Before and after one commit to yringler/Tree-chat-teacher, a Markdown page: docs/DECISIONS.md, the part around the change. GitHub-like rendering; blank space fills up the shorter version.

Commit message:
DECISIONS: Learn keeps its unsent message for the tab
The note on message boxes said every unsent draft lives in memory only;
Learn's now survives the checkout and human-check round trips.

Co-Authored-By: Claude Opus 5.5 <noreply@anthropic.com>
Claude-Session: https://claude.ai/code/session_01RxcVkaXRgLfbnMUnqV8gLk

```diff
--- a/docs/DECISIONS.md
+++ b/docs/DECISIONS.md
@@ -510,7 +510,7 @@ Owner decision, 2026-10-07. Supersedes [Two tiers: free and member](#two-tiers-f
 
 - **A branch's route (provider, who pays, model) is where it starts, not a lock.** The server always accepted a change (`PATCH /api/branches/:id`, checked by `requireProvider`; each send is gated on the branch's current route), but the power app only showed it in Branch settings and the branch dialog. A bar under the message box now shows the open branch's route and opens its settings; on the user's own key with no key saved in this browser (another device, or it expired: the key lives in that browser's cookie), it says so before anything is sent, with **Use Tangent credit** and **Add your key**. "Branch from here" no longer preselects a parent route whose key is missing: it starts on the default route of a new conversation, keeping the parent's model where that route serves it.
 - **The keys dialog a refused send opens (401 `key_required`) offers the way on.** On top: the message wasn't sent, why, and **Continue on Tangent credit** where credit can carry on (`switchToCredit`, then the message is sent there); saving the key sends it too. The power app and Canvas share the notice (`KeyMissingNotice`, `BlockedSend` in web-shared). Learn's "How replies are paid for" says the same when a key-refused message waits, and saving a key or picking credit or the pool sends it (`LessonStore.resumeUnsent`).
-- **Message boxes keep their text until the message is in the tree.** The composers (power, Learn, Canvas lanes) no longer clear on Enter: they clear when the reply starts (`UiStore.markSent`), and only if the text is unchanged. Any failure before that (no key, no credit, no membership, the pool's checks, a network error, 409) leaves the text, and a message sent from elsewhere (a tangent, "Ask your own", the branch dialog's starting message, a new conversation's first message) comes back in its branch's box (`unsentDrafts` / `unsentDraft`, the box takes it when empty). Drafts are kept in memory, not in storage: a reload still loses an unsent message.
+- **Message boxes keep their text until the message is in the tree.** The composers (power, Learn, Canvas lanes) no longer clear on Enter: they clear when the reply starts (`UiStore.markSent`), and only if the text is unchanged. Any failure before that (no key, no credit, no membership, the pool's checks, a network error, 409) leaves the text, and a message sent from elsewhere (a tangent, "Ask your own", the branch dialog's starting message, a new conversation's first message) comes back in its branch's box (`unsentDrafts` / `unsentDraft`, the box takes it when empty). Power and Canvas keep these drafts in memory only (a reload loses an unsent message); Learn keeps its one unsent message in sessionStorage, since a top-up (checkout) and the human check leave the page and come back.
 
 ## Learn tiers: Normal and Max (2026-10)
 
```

────────────────

WHAT IS EXPECTED →
The result is a copy of every line above where the word "tiers" shows up.

ANSWER SECTION →
@@ -510,7 +510,7 @@ Owner decision, 2026-10-07. Supersedes [Two tiers: free and member](#two-tiers-f
 ## Learn tiers: Normal and Max (2026-10)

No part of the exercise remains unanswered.